* _THE TASK_
What the task requires is an exact printout of the listing below, pictures excluded.
>>>>
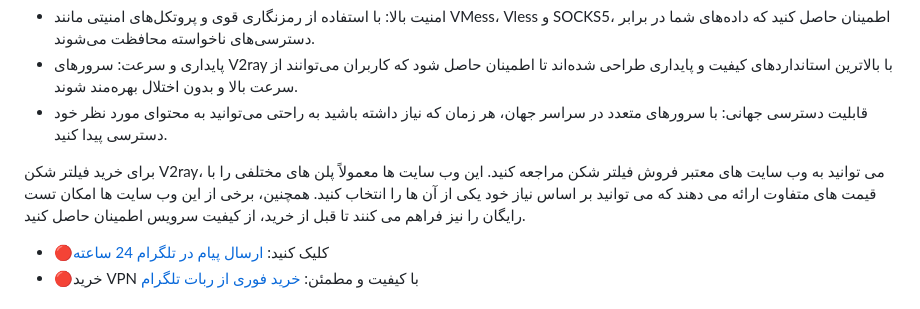
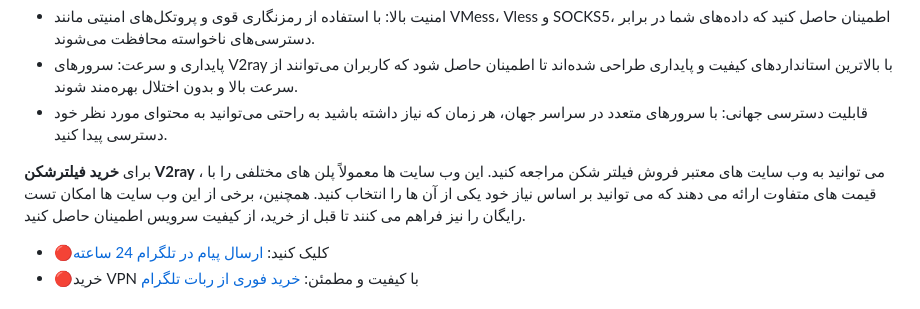
Before and after one commit to v2ray2box/v2rayngvip, a Markdown page: README.md, the part around one of its changes. Rendered like a GitHub page.

```diff
--- a/README.md
+++ b/README.md
@@ -30,7 +30,7 @@
 - پایداری و سرعت: سرورهای V2ray با بالاترین استانداردهای کیفیت و پایداری طراحی شده‌اند تا اطمینان حاصل شود که کاربران می‌توانند از سرعت بالا و بدون اختلال بهره‌مند شوند.
 - قابلیت دسترسی جهانی: با سرورهای متعدد در سراسر جهان، هر زمان که نیاز داشته باشید به راحتی می‌توانید به محتوای مورد نظر خود دسترسی پیدا کنید.
 
-برای خرید فیلتر شکن V2ray، می توانید به وب سایت های معتبر فروش فیلتر شکن مراجعه کنید. این وب سایت ها معمولاً پلن های مختلفی را با قیمت های متفاوت ارائه می دهند که می توانید بر اساس نیاز خود یکی از آن ها را انتخاب کنید. همچنین، برخی از این وب سایت ها امکان تست رایگان را نیز فراهم می کنند تا قبل از خرید، از کیفیت سرویس اطمینان حاصل کنید.
+برای **خرید فیلترشکن V2ray** ، می توانید به وب سایت های معتبر فروش فیلتر شکن مراجعه کنید. این وب سایت ها معمولاً پلن های مختلفی را با قیمت های متفاوت ارائه می دهند که می توانید بر اساس نیاز خود یکی از آن ها را انتخاب کنید. همچنین، برخی از این وب سایت ها امکان تست رایگان را نیز فراهم می کنند تا قبل از خرید، از کیفیت سرویس اطمینان حاصل کنید.
 
 - 🔴کلیک کنید: [ارسال پیام در تلگرام 24 ساعته](https://t.me/v2rayngsup)
 - 🔴خرید VPN با کیفیت و مطمئن: [خرید فوری از ربات تلگرام](https://t.me/v2rayng_gptbot)
```
Also changed, not shown: other parts of README.md (+1 -1 lines).
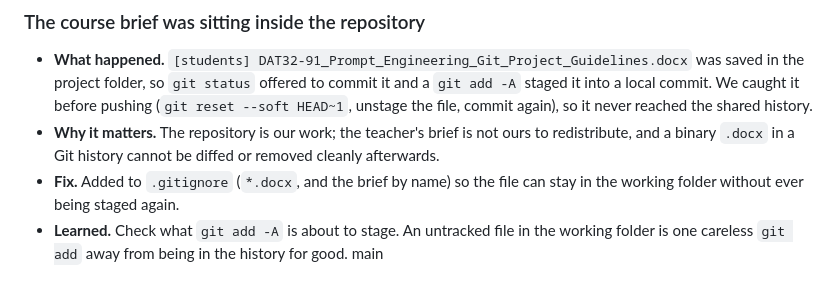
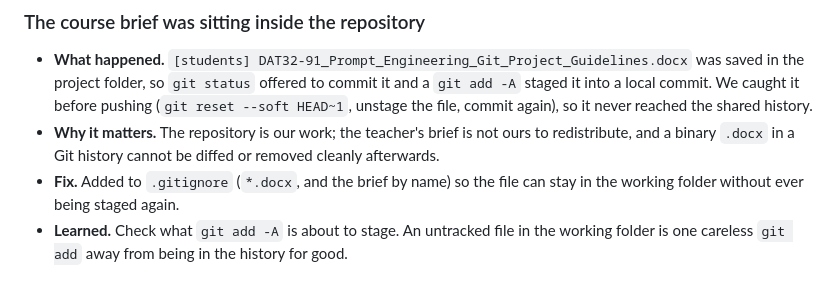
Before and after one commit to Matdimon90/student-meal-planner, a Markdown page: docs/failures.md, the part around the change. GitHub-like rendering.

Commit message:
Remove leftover merge-conflict text in failures.md

```diff
--- a/docs/failures.md
+++ b/docs/failures.md
@@ -100,4 +100,4 @@ write a message that says what changed.
 - **What happened.** `[students] DAT32-91_Prompt_Engineering_Git_Project_Guidelines.docx` was saved in the project folder, so `git status` offered to commit it and a `git add -A` staged it into a local commit. We caught it before pushing (`git reset --soft HEAD~1`, unstage the file, commit again), so it never reached the shared history.
 - **Why it matters.** The repository is our work; the teacher's brief is not ours to redistribute, and a binary `.docx` in a Git history cannot be diffed or removed cleanly afterwards.
 - **Fix.** Added to `.gitignore` (`*.docx`, and the brief by name) so the file can stay in the working folder without ever being staged again.
-- **Learned.** Check what `git add -A` is about to stage. An untracked file in the working folder is one careless `git add` away from being in the history for good. main
+- **Learned.** Check what `git add -A` is about to stage. An untracked file in the working folder is one careless `git add` away from being in the history for good.
```
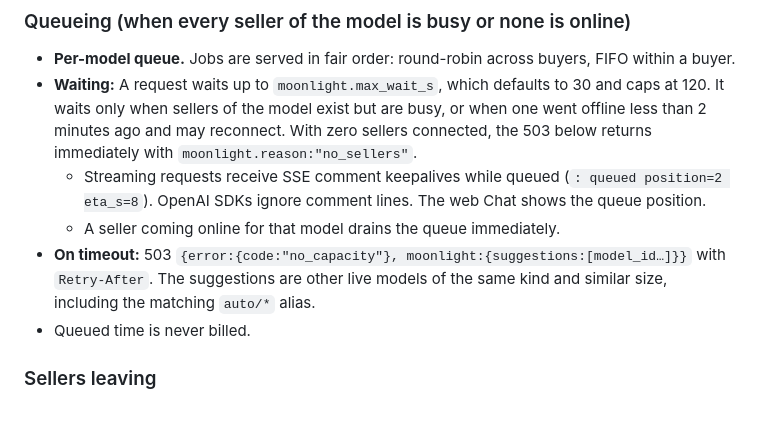
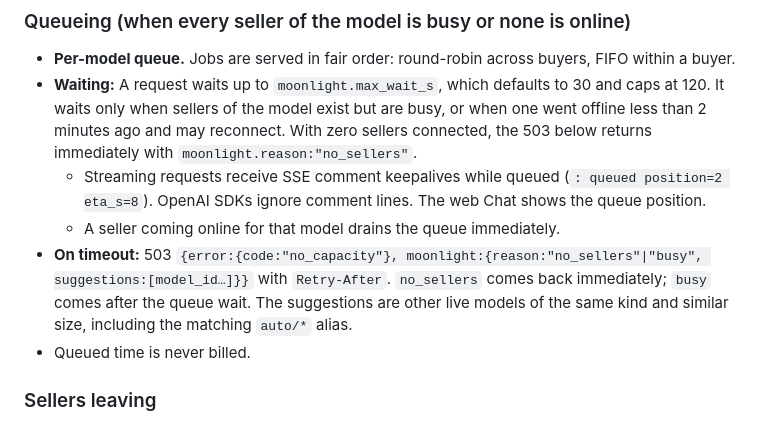
Before and after one commit to shinhajun/moonlight, a Markdown page: PROTOCOL.md, the part around the change. Drawn GitHub-style.

Commit message:
Protocol: no_capacity reasons
Co-Authored-By: Claude Opus 5.5 <noreply@anthropic.com>

```diff
--- a/PROTOCOL.md
+++ b/PROTOCOL.md
@@ -256,7 +256,7 @@ Moonlight is a real product, not a scripted demo. Anyone can visit the site, reg
 - **Waiting:** A request waits up to `moonlight.max_wait_s`, which defaults to 30 and caps at 120. It waits only when sellers of the model exist but are busy, or when one went offline less than 2 minutes ago and may reconnect. With zero sellers connected, the 503 below returns immediately with `moonlight.reason:"no_sellers"`.
   - Streaming requests receive SSE comment keepalives while queued (`: queued position=2 eta_s=8`). OpenAI SDKs ignore comment lines. The web Chat shows the queue position.
   - A seller coming online for that model drains the queue immediately.
-- **On timeout:** 503 `{error:{code:"no_capacity"}, moonlight:{suggestions:[model_id…]}}` with `Retry-After`. The suggestions are other live models of the same kind and similar size, including the matching `auto/*` alias.
+- **On timeout:** 503 `{error:{code:"no_capacity"}, moonlight:{reason:"no_sellers"|"busy", suggestions:[model_id…]}}` with `Retry-After`. `no_sellers` comes back immediately; `busy` comes after the queue wait. The suggestions are other live models of the same kind and similar size, including the matching `auto/*` alias.
 - Queued time is never billed.
 
 ### Sellers leaving
```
<<<<
* _RESPONSE TO THIS TASK_
Before and after one commit to v2ray2box/v2rayngvip, a Markdown page: README.md, the part around one of its changes. Rendered like a GitHub page.

```diff
--- a/README.md
+++ b/README.md
@@ -30,7 +30,7 @@
 - پایداری و سرعت: سرورهای V2ray با بالاترین استانداردهای کیفیت و پایداری طراحی شده‌اند تا اطمینان حاصل شود که کاربران می‌توانند از سرعت بالا و بدون اختلال بهره‌مند شوند.
 - قابلیت دسترسی جهانی: با سرورهای متعدد در سراسر جهان، هر زمان که نیاز داشته باشید به راحتی می‌توانید به محتوای مورد نظر خود دسترسی پیدا کنید.
 
-برای خرید فیلتر شکن V2ray، می توانید به وب سایت های معتبر فروش فیلتر شکن مراجعه کنید. این وب سایت ها معمولاً پلن های مختلفی را با قیمت های متفاوت ارائه می دهند که می توانید بر اساس نیاز خود یکی از آن ها را انتخاب کنید. همچنین، برخی از این وب سایت ها امکان تست رایگان را نیز فراهم می کنند تا قبل از خرید، از کیفیت سرویس اطمینان حاصل کنید.
+برای **خرید فیلترشکن V2ray** ، می توانید به وب سایت های معتبر فروش فیلتر شکن مراجعه کنید. این وب سایت ها معمولاً پلن های مختلفی را با قیمت های متفاوت ارائه می دهند که می توانید بر اساس نیاز خود یکی از آن ها را انتخاب کنید. همچنین، برخی از این وب سایت ها امکان تست رایگان را نیز فراهم می کنند تا قبل از خرید، از کیفیت سرویس اطمینان حاصل کنید.
 
 - 🔴کلیک کنید: [ارسال پیام در تلگرام 24 ساعته](https://t.me/v2rayngsup)
 - 🔴خرید VPN با کیفیت و مطمئن: [خرید فوری از ربات تلگرام](https://t.me/v2rayng_gptbot)
```
Also changed, not shown: other parts of README.md (+1 -1 lines).
Before and after one commit to Matdimon90/student-meal-planner, a Markdown page: docs/failures.md, the part around the change. GitHub-like rendering.

Commit message:
Remove leftover merge-conflict text in failures.md

```diff
--- a/docs/failures.md
+++ b/docs/failures.md
@@ -100,4 +100,4 @@ write a message that says what changed.
 - **What happened.** `[students] DAT32-91_Prompt_Engineering_Git_Project_Guidelines.docx` was saved in the project folder, so `git status` offered to commit it and a `git add -A` staged it into a local commit. We caught it before pushing (`git reset --soft HEAD~1`, unstage the file, commit again), so it never reached the shared history.
 - **Why it matters.** The repository is our work; the teacher's brief is not ours to redistribute, and a binary `.docx` in a Git history cannot be diffed or removed cleanly afterwards.
 - **Fix.** Added to `.gitignore` (`*.docx`, and the brief by name) so the file can stay in the working folder without ever being staged again.
-- **Learned.** Check what `git add -A` is about to stage. An untracked file in the working folder is one careless `git add` away from being in the history for good. main
+- **Learned.** Check what `git add -A` is about to stage. An untracked file in the working folder is one careless `git add` away from being in the history for good.
```
Before and after one commit to shinhajun/moonlight, a Markdown page: PROTOCOL.md, the part around the change. Drawn GitHub-style.

Commit message:
Protocol: no_capacity reasons
Co-Authored-By: Claude Opus 5.5 <noreply@anthropic.com>

```diff
--- a/PROTOCOL.md
+++ b/PROTOCOL.md
@@ -256,7 +256,7 @@ Moonlight is a real product, not a scripted demo. Anyone can visit the site, reg
 - **Waiting:** A request waits up to `moonlight.max_wait_s`, which defaults to 30 and caps at 120. It waits only when sellers of the model exist but are busy, or when one went offline less than 2 minutes ago and may reconnect. With zero sellers connected, the 503 below returns immediately with `moonlight.reason:"no_sellers"`.
   - Streaming requests receive SSE comment keepalives while queued (`: queued position=2 eta_s=8`). OpenAI SDKs ignore comment lines. The web Chat shows the queue position.
   - A seller coming online for that model drains the queue immediately.
-- **On timeout:** 503 `{error:{code:"no_capacity"}, moonlight:{suggestions:[model_id…]}}` with `Retry-After`. The suggestions are other live models of the same kind and similar size, including the matching `auto/*` alias.
+- **On timeout:** 503 `{error:{code:"no_capacity"}, moonlight:{reason:"no_sellers"|"busy", suggestions:[model_id…]}}` with `Retry-After`. `no_sellers` comes back immediately; `busy` comes after the queue wait. The suggestions are other live models of the same kind and similar size, including the matching `auto/*` alias.
 - Queued time is never billed.
 
 ### Sellers leaving
```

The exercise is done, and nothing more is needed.